Reading Spontaneous Happiness by Andrew Weil, chosen not because of “happiness” in its title, but because he is always worth reading.
He feels that the key to mental equilibrium is contentment, quoting Chinese philosopher Lao Tze “one who contains content, remains content.”
That is really interesting because we tend to have a personal happiness set point, rather like a weight one. People who have had life-changing injuries, like paraplegia, within three months are back to their normal emotional set point, though you would think they would be plunged into unremitting depression. Also identical twins raised apart have a similar happiness set point, independent of their adoptive families. (More info) When I was pregnant, my one wish for my baby was that she would inherit my mother’s mother’s positivity, not my other grandmother’s apathy and negativity.
But one can change one’s set point. In Train Your Mind, Change Your Brain, Sharon Begley explains that we can change our brains – they are not set in stone, quietly running downhill from our twenties. For years, stroke patients weren’t given long term therapy as it was believed that the brain couldn’t rewire. But, of course, it can and today people are making amazing comebacks after brain injury.
So surely we can reset our happiness set point. According to Martin Seligman and Andrew Weil, we can. I have found that, as I have said on May 8 (Good Moves) just walking and behaving as if I feel no pain has a profound, deep effect on my general feeling of well being. Also catching and stopping myself ruminating on what’s wrong, prevents a downward spiral. And, of course, once you are in a depressed frame of mind, it is very difficult to access positive memories.
A friend who called me today, answering my question “How are you?” with a glum description. I realized that she always starts from the negative, which gave me a glimpse into her self-talk. How heavy and dreary and so hard to recover from.
According to Andrew Weil, who although he is meant to be writing on happiness, seems to be concentrating on depression, psychiatrists today do not make allowance for depressing life events, except bereavement, when you are allowed two months unhappiness.

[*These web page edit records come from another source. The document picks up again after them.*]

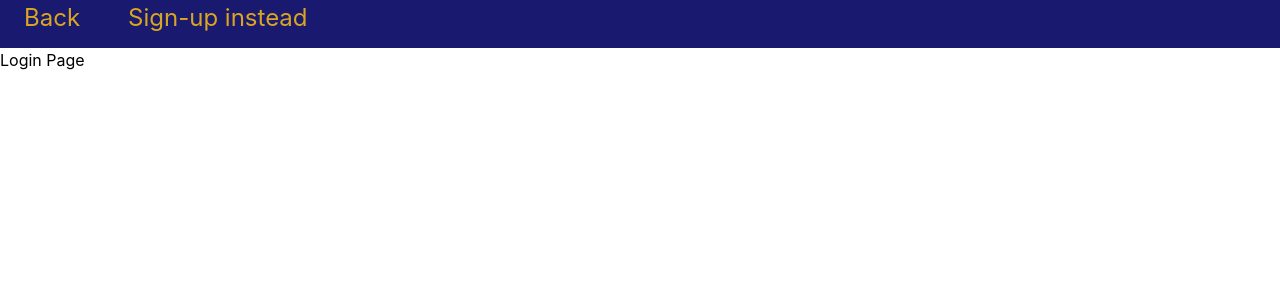
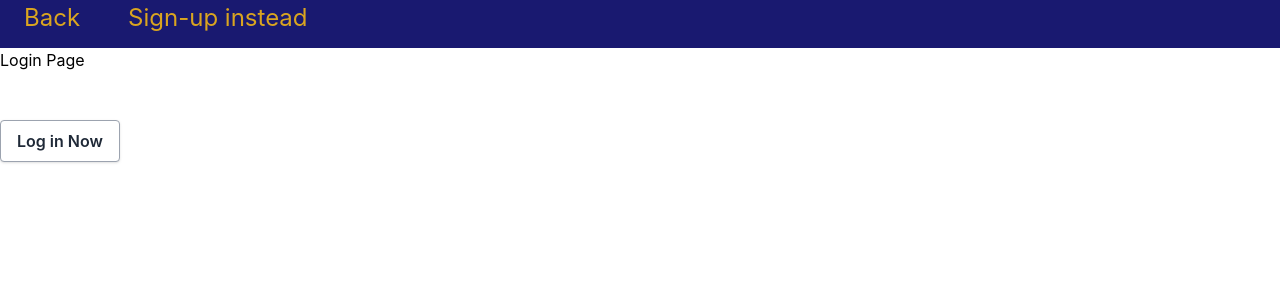
Before and after one commit to RMKaelBR/StockUp-React, a React (Create React App) app: page /StockUp-React/login in a window 1280 px wide. Shown: the top 300 px of the page. Built offline with nearby package versions, Linux system fonts and the light colour scheme.

Commit message:
add Sign-out link

```diff
--- a/src/components/Navigation.js
+++ b/src/components/Navigation.js
@@ -7,6 +7,7 @@ function Navigation() {
       <ul>
         <li><NavLink to="/StockUp-React/home">Home</NavLink></li>
         <li><NavLink to="/StockUp-React/stocks">Stocks</NavLink></li>
+        <li><NavLink to="/StockUp-React/">Sign-out</NavLink></li>
       </ul>
     </nav>
   )
--- a/src/components/StocksIndexPage.js
+++ b/src/components/StocksIndexPage.js
@@ -15,7 +15,7 @@ const StocksIndexPage = () => {
       })
       .catch(error => {
         console.error('Error fetching data:', error);
-        axios.get("https://stock-up-api.onrender.com//stocks")
+        axios.get("https://stock-up-api.onrender.com/stocks")
           .then(response => {
             setStocks(response.data);
           })
@@ -31,7 +31,7 @@ const StocksIndexPage = () => {
       <h1>Stocks</h1>
       <ul>
         {stocks.map(stock => (
-          <li key={stock.symbol}>{stock.symbol} - {stock.price.amount} </li>
+          <li key={stock.symbol}>{stock.name} - {stock.symbol} - {stock.price.amount} </li>
         ))}
       </ul>
     </div>
--- a/src/components/auth/LoginPage.js
+++ b/src/components/auth/LoginPage.js
@@ -1,7 +1,14 @@
 import React from 'react';
-import { NavLink } from 'react-router-dom';
+import { NavLink, useNavigate } from 'react-router-dom';
+
 
 function LoginPage() {
+  const navigate = useNavigate();
+
+  const handleLoginClick = () => {
+    navigate('/StockUp-React/home');
+  }
+
   return (
     <div>
       <nav>
@@ -11,6 +18,14 @@ function LoginPage() {
         </ul>
       </nav>
       <h1>Login Page</h1>
+      <br/>
+      <br/>
+      <button
+        className="bg-white hover:bg-gray-100 text-gray-800 font-semibold py-2 px-4 border border-gray-400 rounded shadow"
+        onClick={handleLoginClick}
+      >
+        Log in Now
+      </button>
     </div>
   );
 }
```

How extraordinary! We are creatures formed by sun and shadow, learning from and enriched by life. We can’t be fully human if we live in unthinking happiness 24/7. Years ago, one of my English students stayed after class, pouring out his story of depression. His doctor had been trying a variety of drugs with no effect. As his misery flowed, it was obvious that anyone in his situation would be miserable.
“No wonder you are depressed,” I said robustly. “Anyone would be. Your life is depressing! Do something to change it.” Which actually was possible, not easy, but doable once he saw that his circumstances were the problem. Not some flaw in him because he couldn’t accept, deep within him, what was happening to him. He was entitled to better, not to be “fixed.”
Some interesting sites: